What is required
Each entry that follows is to be copied exactly, minus any pictures.

Dataset records
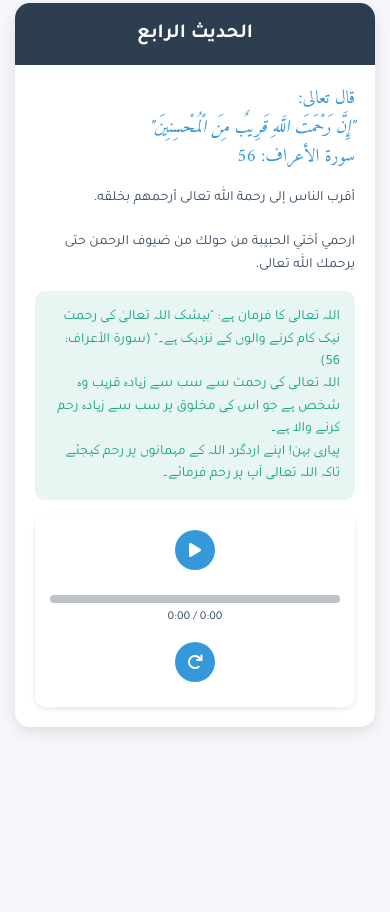
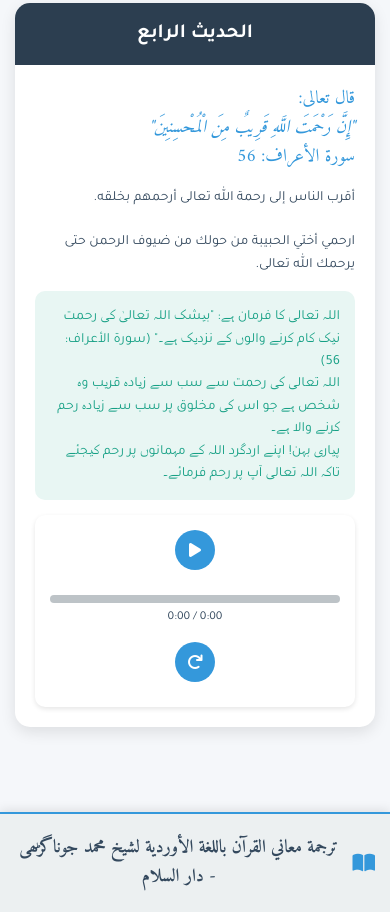
Before and after one commit to Techiewicky/urdu_dawah, a plain HTML site: page index.html in a window 390 px wide. Shown: the part 2800-3712 px from the top of the page. Before the commit the page ends 3572 px from the top, so only its background shows below. Drawn offline with Linux system fonts and the light colour scheme.

Commit message:
Update index.html

```diff
--- a/index.html
+++ b/index.html
@@ -231,6 +231,48 @@
                 font-size: 12px;
             }
         }
+
+        /* Reference Section Styling */
+        .reference-section {
+            background-color: var(--secondary-color);
+            text-align: center;
+            padding: 25px 20px; /* Increased padding for better spacing */
+            margin-top: 50px; /* Slightly increased margin for separation */
+            box-shadow: 0 -2px 10px var(--shadow-color); /* Enhanced shadow for depth */
+            border-top: 2px solid var(--accent-color); /* Added top border for separation */
+        }
+
+        .reference-text {
+            color: var(--text-color);
+            font-family: 'Amiri', serif;
+            font-size: 20px; /* Increased font size for better readability */
+            font-weight: 700; /* Made the text bolder */
+            display: flex;
+            align-items: center;
+            justify-content: center;
+            gap: 10px; /* Added space between icon and text */
+        }
+
+        .reference-text i {
+            color: var(--accent-color); /* Colored the icon to match accent color */
+            font-size: 24px; /* Increased icon size */
+        }
+
+        /* Responsive Styling for Reference Section */
+        @media (max-width: 640px) {
+            .reference-text {
+                font-size: 18px; /* Slightly smaller font for smaller screens */
+            }
+
+            .reference-text i {
+                font-size: 20px; /* Adjusted icon size for smaller screens */
+            }
+
+            .reference-section {
+                padding: 20px 15px; /* Adjusted padding for smaller screens */
+                margin-top: 40px;
+            }
+        }
     </style>
 </head>
 <body>
@@ -256,7 +298,7 @@
                     <p>
                         ہمارے نبی محمد صلی اللہ علیہ وسلم کا مکہ کے بارے میں ارشاد ہے: "یہاں کے جانوروں کو نہ (شکار کے لیے) بھگایا جائے۔" اس حدیث سے معلوم ہوتا ہے کہ جانوروں کو تکلیف دینے کا سب سے کم تر درجہ، یعنی انہیں بھگانا بھی مکہ میں جائز نہیں ہے۔ تو پھر مسلمانوں کو حرم میں تکلیف دینا کیسے جائز ہو سکتا ہے؟ مثلاً: انہیں دھکے دینا، طواف کرنے والوں کے بیچ میں کھڑے ہو کر تصویریں کھینچنا، جس سے طواف کرنے والوں کو تنگی اور تکلیف ہو، یا مقام ابراہیم کے بالکل پیچھے کھڑے ہو کر نماز پڑھنا، جو طواف کرنے والوں کے لیے اذیت کا باعث بنتا ہے۔ پیاری بہن! نماز اس کے لیے مختص جگہ پر ادا کریں اور ہر اس چیز سے پرہیز کریں جو آپ کی مسلمان بہنوں کے لیے پریشانی کا سبب بنے۔
                     </p>
-                 </div>
+                </div>
                 <div class="audio-controls">
                     <button class="audio-button" id="playPause1"><i class="fas fa-play"></i></button>
                     <div class="progress-container" onclick="seekAudio(event, 'audio1')">
@@ -507,5 +549,13 @@
             togglePlayPause('audio4', 'playPause4');
         });
     </script>
+
+    <!-- Reference Section -->
+    <div class="reference-section">
+        <p class="reference-text">
+            <i class="fas fa-book-open" aria-hidden="true"></i>
+            ترجمة معاني القرآن باللغة الأوردية لشيخ محمد جوناگڑھی - دار السلام
+        </p>
+    </div>
 </body>
 </html>
```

Result
Before and after one commit to Techiewicky/urdu_dawah, a plain HTML site: page index.html in a window 390 px wide. Shown: the part 2800-3712 px from the top of the page. Before the commit the page ends 3572 px from the top, so only its background shows below. Drawn offline with Linux system fonts and the light colour scheme.

Commit message:
Update index.html

```diff
--- a/index.html
+++ b/index.html
@@ -231,6 +231,48 @@
                 font-size: 12px;
             }
         }
+
+        /* Reference Section Styling */
+        .reference-section {
+            background-color: var(--secondary-color);
+            text-align: center;
+            padding: 25px 20px; /* Increased padding for better spacing */
+            margin-top: 50px; /* Slightly increased margin for separation */
+            box-shadow: 0 -2px 10px var(--shadow-color); /* Enhanced shadow for depth */
+            border-top: 2px solid var(--accent-color); /* Added top border for separation */
+        }
+
+        .reference-text {
+            color: var(--text-color);
+            font-family: 'Amiri', serif;
+            font-size: 20px; /* Increased font size for better readability */
+            font-weight: 700; /* Made the text bolder */
+            display: flex;
+            align-items: center;
+            justify-content: center;
+            gap: 10px; /* Added space between icon and text */
+        }
+
+        .reference-text i {
+            color: var(--accent-color); /* Colored the icon to match accent color */
+            font-size: 24px; /* Increased icon size */
+        }
+
+        /* Responsive Styling for Reference Section */
+        @media (max-width: 640px) {
+            .reference-text {
+                font-size: 18px; /* Slightly smaller font for smaller screens */
+            }
+
+            .reference-text i {
+                font-size: 20px; /* Adjusted icon size for smaller screens */
+            }
+
+            .reference-section {
+                padding: 20px 15px; /* Adjusted padding for smaller screens */
+                margin-top: 40px;
+            }
+        }
     </style>
 </head>
 <body>
@@ -256,7 +298,7 @@
                     <p>
                         ہمارے نبی محمد صلی اللہ علیہ وسلم کا مکہ کے بارے میں ارشاد ہے: "یہاں کے جانوروں کو نہ (شکار کے لیے) بھگایا جائے۔" اس حدیث سے معلوم ہوتا ہے کہ جانوروں کو تکلیف دینے کا سب سے کم تر درجہ، یعنی انہیں بھگانا بھی مکہ میں جائز نہیں ہے۔ تو پھر مسلمانوں کو حرم میں تکلیف دینا کیسے جائز ہو سکتا ہے؟ مثلاً: انہیں دھکے دینا، طواف کرنے والوں کے بیچ میں کھڑے ہو کر تصویریں کھینچنا، جس سے طواف کرنے والوں کو تنگی اور تکلیف ہو، یا مقام ابراہیم کے بالکل پیچھے کھڑے ہو کر نماز پڑھنا، جو طواف کرنے والوں کے لیے اذیت کا باعث بنتا ہے۔ پیاری بہن! نماز اس کے لیے مختص جگہ پر ادا کریں اور ہر اس چیز سے پرہیز کریں جو آپ کی مسلمان بہنوں کے لیے پریشانی کا سبب بنے۔
                     </p>
-                 </div>
+                </div>
                 <div class="audio-controls">
                     <button class="audio-button" id="playPause1"><i class="fas fa-play"></i></button>
                     <div class="progress-container" onclick="seekAudio(event, 'audio1')">
@@ -507,5 +549,13 @@
             togglePlayPause('audio4', 'playPause4');
         });
     </script>
+
+    <!-- Reference Section -->
+    <div class="reference-section">
+        <p class="reference-text">
+            <i class="fas fa-book-open" aria-hidden="true"></i>
+            ترجمة معاني القرآن باللغة الأوردية لشيخ محمد جوناگڑھی - دار السلام
+        </p>
+    </div>
 </body>
 </html>
```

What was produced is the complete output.